The café is as essential to the French way of life as the pub in England and both are under threat. In Lamastre there are still seven, but local people tell us that in the days before motor traffic the town boasted something like thirty watering holes. Of course we are not talking here about the glamorous café terraces of Montparnasse or Aix-en-Provence but simple establishments, which often doubled up as the boulangerie or épicerie. In fact when we first came to Arlebosc there were four such places in the village, only one of which functioned solely as a café.
Tougher controls on drink driving together with the ban on smoking in public places have been the death of so many of these little joints. In Arlebosc, the clocheron used to ring the church bell at mid day and then cross the road to join the farmers and local labourers for a glass of something before heading home for lunch. Now the bell is an electric contraption which rings itself and the locals are more likely to get together round a tractor in the farmyard to drink a canon after a hard morning’s work.

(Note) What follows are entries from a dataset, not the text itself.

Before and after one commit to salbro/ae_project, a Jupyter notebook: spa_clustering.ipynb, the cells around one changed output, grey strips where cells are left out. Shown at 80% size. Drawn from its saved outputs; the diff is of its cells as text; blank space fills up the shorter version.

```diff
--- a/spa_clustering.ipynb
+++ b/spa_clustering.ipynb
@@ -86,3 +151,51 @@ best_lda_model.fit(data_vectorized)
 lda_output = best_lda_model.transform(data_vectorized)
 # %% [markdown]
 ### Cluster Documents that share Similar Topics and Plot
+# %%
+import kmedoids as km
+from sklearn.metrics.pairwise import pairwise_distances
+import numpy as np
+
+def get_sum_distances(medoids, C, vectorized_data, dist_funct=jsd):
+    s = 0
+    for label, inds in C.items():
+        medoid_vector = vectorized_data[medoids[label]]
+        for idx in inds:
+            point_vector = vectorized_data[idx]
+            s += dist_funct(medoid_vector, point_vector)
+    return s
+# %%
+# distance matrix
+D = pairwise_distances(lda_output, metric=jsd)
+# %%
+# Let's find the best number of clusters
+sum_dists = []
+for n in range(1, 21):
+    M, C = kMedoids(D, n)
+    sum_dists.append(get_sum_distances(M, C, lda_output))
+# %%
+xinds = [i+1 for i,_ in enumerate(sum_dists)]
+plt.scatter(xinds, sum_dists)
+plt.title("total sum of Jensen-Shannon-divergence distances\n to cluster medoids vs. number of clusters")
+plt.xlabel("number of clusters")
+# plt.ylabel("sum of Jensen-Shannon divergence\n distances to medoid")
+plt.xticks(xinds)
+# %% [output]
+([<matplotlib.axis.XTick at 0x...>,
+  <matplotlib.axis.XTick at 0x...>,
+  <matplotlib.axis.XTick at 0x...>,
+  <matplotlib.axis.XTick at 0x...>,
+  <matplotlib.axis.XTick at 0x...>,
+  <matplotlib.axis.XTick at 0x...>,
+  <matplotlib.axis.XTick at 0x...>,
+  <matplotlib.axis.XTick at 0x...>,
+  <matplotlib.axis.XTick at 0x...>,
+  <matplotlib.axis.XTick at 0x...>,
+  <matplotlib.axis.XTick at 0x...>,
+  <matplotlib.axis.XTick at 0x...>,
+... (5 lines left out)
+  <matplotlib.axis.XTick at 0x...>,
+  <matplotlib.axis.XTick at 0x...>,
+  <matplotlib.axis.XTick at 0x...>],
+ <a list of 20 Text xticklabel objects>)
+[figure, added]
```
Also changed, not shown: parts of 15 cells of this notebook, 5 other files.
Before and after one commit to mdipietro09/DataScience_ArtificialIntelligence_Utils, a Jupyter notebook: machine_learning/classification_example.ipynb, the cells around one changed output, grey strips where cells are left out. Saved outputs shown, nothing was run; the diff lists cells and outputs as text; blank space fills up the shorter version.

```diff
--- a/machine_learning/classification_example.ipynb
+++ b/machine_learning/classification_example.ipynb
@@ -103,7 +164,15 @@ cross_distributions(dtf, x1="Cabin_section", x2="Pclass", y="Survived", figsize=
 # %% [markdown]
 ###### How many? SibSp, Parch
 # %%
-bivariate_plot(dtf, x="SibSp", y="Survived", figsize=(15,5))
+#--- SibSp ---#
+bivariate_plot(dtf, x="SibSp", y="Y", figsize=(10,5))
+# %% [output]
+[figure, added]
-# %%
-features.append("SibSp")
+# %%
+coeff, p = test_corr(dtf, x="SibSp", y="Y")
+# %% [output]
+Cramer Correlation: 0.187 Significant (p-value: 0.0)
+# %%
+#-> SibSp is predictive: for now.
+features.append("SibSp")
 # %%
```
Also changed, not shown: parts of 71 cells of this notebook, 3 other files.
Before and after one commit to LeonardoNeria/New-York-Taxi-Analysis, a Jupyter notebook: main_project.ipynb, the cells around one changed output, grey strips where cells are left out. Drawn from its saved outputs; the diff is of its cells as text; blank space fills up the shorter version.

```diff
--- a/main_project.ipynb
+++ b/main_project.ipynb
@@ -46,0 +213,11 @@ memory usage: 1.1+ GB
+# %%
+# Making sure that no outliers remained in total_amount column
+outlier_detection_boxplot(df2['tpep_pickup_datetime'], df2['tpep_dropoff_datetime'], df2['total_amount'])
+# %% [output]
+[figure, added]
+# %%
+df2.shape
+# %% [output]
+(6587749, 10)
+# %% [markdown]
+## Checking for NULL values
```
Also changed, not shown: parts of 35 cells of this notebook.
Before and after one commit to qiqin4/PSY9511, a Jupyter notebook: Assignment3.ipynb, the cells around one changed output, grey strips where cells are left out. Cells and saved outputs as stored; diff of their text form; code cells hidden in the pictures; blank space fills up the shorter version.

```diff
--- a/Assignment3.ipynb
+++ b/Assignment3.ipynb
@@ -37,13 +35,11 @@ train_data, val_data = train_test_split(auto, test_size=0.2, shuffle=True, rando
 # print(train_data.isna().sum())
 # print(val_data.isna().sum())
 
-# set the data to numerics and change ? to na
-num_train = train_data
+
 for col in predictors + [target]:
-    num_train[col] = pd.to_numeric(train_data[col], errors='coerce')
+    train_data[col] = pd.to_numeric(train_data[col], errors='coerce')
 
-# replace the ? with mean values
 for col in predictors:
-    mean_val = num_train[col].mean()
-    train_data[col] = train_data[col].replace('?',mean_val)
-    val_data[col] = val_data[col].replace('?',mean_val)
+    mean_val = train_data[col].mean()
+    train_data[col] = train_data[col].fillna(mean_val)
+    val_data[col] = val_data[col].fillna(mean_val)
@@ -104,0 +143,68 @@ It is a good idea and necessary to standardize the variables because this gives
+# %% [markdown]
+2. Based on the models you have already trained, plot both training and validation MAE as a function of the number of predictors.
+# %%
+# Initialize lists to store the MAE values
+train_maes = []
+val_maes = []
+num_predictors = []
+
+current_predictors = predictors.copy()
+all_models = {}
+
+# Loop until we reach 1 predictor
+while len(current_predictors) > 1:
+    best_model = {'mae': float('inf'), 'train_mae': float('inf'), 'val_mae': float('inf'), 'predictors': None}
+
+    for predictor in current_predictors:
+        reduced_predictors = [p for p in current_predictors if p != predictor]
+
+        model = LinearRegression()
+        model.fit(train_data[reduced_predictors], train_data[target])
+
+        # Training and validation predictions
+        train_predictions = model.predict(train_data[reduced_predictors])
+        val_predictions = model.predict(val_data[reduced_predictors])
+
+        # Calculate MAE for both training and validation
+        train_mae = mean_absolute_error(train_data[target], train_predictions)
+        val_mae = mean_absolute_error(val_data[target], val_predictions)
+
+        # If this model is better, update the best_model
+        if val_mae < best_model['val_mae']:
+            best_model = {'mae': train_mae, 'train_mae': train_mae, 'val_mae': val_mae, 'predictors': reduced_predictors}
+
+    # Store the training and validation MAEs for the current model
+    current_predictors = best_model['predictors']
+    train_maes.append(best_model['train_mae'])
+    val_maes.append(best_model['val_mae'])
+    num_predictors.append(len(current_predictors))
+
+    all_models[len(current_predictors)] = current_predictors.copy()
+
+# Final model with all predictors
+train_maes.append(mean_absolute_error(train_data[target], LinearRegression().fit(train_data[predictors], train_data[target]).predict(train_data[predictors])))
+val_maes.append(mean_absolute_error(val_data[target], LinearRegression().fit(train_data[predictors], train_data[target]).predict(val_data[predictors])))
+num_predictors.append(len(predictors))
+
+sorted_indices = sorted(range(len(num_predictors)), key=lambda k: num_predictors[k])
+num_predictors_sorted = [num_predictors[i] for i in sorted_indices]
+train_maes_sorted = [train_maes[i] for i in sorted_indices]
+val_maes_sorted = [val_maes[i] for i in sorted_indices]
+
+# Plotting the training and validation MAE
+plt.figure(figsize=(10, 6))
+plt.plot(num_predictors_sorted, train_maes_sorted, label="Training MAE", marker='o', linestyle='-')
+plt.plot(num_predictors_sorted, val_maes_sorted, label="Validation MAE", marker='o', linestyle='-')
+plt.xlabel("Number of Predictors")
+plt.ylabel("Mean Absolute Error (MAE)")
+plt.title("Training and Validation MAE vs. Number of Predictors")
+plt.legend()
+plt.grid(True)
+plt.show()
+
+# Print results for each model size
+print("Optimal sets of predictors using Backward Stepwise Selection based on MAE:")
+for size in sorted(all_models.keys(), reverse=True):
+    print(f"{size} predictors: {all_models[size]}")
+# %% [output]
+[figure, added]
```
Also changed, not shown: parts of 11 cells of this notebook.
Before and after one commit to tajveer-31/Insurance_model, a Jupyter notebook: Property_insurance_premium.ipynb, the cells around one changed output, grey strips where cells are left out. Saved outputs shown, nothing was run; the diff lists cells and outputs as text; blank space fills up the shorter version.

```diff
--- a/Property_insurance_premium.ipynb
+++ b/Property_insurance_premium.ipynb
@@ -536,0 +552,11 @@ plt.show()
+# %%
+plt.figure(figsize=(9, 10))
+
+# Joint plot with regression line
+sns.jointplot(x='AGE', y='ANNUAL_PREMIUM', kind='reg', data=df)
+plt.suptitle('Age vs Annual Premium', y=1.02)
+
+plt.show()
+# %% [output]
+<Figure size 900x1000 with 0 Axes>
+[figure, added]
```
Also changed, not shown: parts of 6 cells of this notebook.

No doubt we are all healthier and safer on the roads than we once were, but it is also true that a convivial village link has been lost.
The more makeshift cafés in Lamastre were on the roads leading in to the centre of town, often just a front room with a few chairs round a table for the customers but always with space somewhere at the back to stable the animals which had drawn the cart in to market. After a couple of nips to warm up on a wintry day, the farmers would take their produce to sell, returning at the end of the morning for another glass or two before hitching up the beasts and setting off on the journey back to their farms in the hills.
These trips were often long and hard going for the animals, which might be oxen, mules, horses or sometimes even cows, and refreshment was provided for them too along the way. Flashing past in a car it is easy to miss the drinking troughs which were placed strategically along the uphill stretches, sometimes adorned with a carved figure, or beautifully covered with a stone arch to keep the water cool and fresh.
With the arrival of motorised vehicles many roads had to be re routed to avoid gradients which were possible for animals but too steep for the earliest internal combustion engines. We are always amused by the old road to the village of St Prix. A little chapel stands on the steep stretch before the village, which was apparently built to discourage, or perhaps defuse, the continuous cursing of the carters as their animals laboured their way up the hill!
Like the wayside crosses which still mark some intersections, these relics of a slower pace of life and transport are mostly ignored today, but in the attractive village of les Nonnières our friend Isabelle has had a lovely idea. She is a mosaicist and recently got the villagers together to create a special mosaic treatment of this trough, which used to be the communal water supply. The result is a cheerful tribute to these once essential features of country life.
One thought on “One for the road”
A perfect example of The Paradox of Progress – but what is the answer? Mine is that we should relax regulation much more than single-issue campaigners can ever think appropriate.